When everyone is gathered in the Superintendent's office that fateful morning as this child's fate hangs in the balance, the school administration on one side or the table, the 10 year-old menace on the other side of the table, which side of the table should society remove from the equation?
For our money, it is the side of the table that treats a 10 year-old with a "finger gun" like he is as much of a threat as the 17-year-old gang banger.
As noted in by The Dispatch, State Sen. Charleta Tavares, a Columbus Democrat, has proposed legislation that would overturn a 1998 state law requiring schools to adopt zero-tolerance policies. Her plan would force schools to remove those policies and forbid them in the future because she said they lead to unfair punishments.
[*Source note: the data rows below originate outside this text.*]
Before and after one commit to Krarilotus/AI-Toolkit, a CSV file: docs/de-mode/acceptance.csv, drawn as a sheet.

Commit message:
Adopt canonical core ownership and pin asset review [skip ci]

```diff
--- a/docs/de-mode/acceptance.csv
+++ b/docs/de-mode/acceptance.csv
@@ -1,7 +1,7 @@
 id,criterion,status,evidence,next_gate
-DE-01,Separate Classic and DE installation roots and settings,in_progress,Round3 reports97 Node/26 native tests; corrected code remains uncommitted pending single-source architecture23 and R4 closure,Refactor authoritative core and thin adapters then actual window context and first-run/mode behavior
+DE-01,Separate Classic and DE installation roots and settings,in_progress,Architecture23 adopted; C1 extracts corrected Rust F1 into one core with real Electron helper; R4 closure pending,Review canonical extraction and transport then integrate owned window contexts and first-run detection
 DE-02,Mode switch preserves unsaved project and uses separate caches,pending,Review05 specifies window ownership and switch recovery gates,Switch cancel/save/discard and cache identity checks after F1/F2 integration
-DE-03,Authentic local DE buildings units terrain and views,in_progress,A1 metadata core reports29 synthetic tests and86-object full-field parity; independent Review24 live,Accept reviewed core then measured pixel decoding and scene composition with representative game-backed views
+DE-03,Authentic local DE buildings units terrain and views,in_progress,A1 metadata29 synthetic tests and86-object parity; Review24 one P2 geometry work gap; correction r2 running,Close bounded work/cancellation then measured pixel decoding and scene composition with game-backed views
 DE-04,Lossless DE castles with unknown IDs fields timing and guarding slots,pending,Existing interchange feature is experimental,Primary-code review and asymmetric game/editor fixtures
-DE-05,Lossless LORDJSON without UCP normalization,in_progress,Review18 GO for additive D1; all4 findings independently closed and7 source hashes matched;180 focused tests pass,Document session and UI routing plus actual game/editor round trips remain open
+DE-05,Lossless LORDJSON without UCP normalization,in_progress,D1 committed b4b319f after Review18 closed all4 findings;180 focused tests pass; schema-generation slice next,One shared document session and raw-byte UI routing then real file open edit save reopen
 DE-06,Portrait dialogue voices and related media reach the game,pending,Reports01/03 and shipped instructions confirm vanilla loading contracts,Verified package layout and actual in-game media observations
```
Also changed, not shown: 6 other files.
Last year, when she introduced her bill, which would reserve suspensions and expulsions for only serious incidents, Tavares highlighted the suspension of an 8-year-old Maryland boy who chewed a Pop-Tart into a gun shape this year. “A gun-shaped edible snack is not a weapon,” Tavares said
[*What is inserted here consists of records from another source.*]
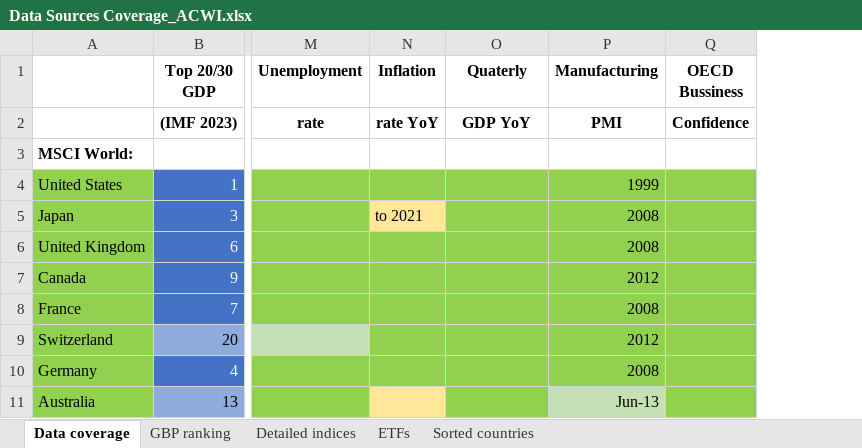
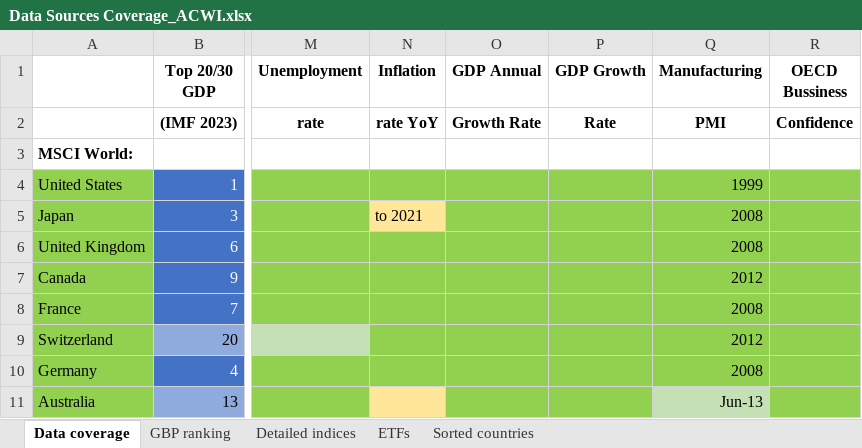
Before and after one commit to lharazin/TFM, an Excel workbook: Data/Data Sources Coverage_ACWI.xlsx, sheet Data coverage, drawn as a sheet; only a part is shown, gaps mark what is left out; values as stored, in another font and other column widths than the file's, no borders; the diff names each change by its address in the sheet, - before the commit and + after, or states it on an @@ line.

Commit message:
added GDP growth rate

```diff
--- a/Data/Data Sources Coverage_ACWI.xlsx (sheet Data coverage)
+++ b/Data/Data Sources Coverage_ACWI.xlsx (sheet Data coverage)
+column P (GDP Growth), row 2: Rate
-O1: Quaterly
+O1: GDP Annual
-O2 (GDP Annual): GDP YoY
+O2 (GDP Annual): Growth Rate
```
Also changed, not shown: 5 other files.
“Many of us on both sides of the aisle want to find something that will give school administrators flexibility so they can be reasonable, remain safe and keep students in school,” she said yesterday.
The Senate’s education committee is continuing to hold hearings on the bill.
Chad D. Baus is the Buckeye Firearms Association Secretary, and BFA PAC Vice Chairman. Ken Hanson is a gun rights attorney in Ohio. He serves as the Legislative Chair for Buckeye Firearms Association, and is the attorney of record for Buckeye Firearms Foundation, which filed friend-of-the-court briefs in the Heller and McDonald Supreme Court cases. The National Rifle Association's Institute for Legislative Action (NRA-ILA) has awarded him with its 2008 Defender of Justice Award and 2009 Jay M. Littlefield Volunteer of the Year Award. He is the author of The Ohio Guide to Firearm Laws, a certified firearms instructor and holds a Type 01 Federal Firearms License.